• ACTIVITY: In the records that follow, find each line with the word "PERSUADE" and copy it.

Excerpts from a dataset
╔══

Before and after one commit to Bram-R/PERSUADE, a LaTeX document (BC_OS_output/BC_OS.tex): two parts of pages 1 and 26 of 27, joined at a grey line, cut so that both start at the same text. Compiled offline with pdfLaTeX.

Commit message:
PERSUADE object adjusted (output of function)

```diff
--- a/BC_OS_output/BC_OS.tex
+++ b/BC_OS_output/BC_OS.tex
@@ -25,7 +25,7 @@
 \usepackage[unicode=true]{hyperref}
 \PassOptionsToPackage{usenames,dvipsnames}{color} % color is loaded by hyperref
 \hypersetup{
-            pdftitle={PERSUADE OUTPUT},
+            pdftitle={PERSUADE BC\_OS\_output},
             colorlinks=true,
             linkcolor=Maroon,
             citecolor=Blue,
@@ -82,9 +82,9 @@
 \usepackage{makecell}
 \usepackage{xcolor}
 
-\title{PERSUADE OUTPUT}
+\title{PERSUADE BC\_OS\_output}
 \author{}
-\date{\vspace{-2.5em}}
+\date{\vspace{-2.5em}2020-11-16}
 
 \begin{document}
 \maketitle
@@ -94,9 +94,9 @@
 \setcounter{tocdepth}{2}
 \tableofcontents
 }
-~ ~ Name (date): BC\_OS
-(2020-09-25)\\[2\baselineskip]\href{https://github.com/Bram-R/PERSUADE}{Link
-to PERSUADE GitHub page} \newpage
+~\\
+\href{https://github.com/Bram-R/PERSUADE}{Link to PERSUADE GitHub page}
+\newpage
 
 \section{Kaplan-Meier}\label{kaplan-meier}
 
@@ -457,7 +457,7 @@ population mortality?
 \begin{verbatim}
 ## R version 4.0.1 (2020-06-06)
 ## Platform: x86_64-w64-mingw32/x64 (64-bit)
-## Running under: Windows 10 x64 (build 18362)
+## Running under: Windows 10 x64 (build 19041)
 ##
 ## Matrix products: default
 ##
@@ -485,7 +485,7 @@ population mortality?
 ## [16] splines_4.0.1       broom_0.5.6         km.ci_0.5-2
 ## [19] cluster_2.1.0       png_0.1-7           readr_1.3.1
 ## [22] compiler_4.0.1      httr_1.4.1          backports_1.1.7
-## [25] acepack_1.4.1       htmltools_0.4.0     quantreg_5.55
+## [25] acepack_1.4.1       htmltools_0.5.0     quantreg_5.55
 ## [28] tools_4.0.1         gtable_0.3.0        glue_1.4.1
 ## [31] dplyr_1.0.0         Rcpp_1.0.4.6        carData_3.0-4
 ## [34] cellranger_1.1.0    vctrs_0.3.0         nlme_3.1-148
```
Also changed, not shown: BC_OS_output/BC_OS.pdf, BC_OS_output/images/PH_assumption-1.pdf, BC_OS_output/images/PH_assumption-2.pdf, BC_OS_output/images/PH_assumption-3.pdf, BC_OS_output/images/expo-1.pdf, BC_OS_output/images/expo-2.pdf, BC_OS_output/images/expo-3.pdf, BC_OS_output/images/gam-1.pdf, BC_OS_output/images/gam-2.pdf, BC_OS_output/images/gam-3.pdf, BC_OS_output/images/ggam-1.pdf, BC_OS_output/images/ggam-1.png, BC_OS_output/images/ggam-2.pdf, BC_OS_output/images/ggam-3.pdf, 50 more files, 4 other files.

╚══

• ANSWER BOX:
Before and after one commit to Bram-R/PERSUADE, a LaTeX document (BC_OS_output/BC_OS.tex): two parts of pages 1 and 26 of 27, joined at a grey line, cut so that both start at the same text. Compiled offline with pdfLaTeX.
PERSUADE object adjusted (output of function)
-            pdftitle={PERSUADE OUTPUT},
+            pdftitle={PERSUADE BC\_OS\_output},
-\title{PERSUADE OUTPUT}
+\title{PERSUADE BC\_OS\_output}
-(2020-09-25)\\[2\baselineskip]\href{https://github.com/Bram-R/PERSUADE}{Link
-to PERSUADE GitHub page} \newpage
+\href{https://github.com/Bram-R/PERSUADE}{Link to PERSUADE GitHub page}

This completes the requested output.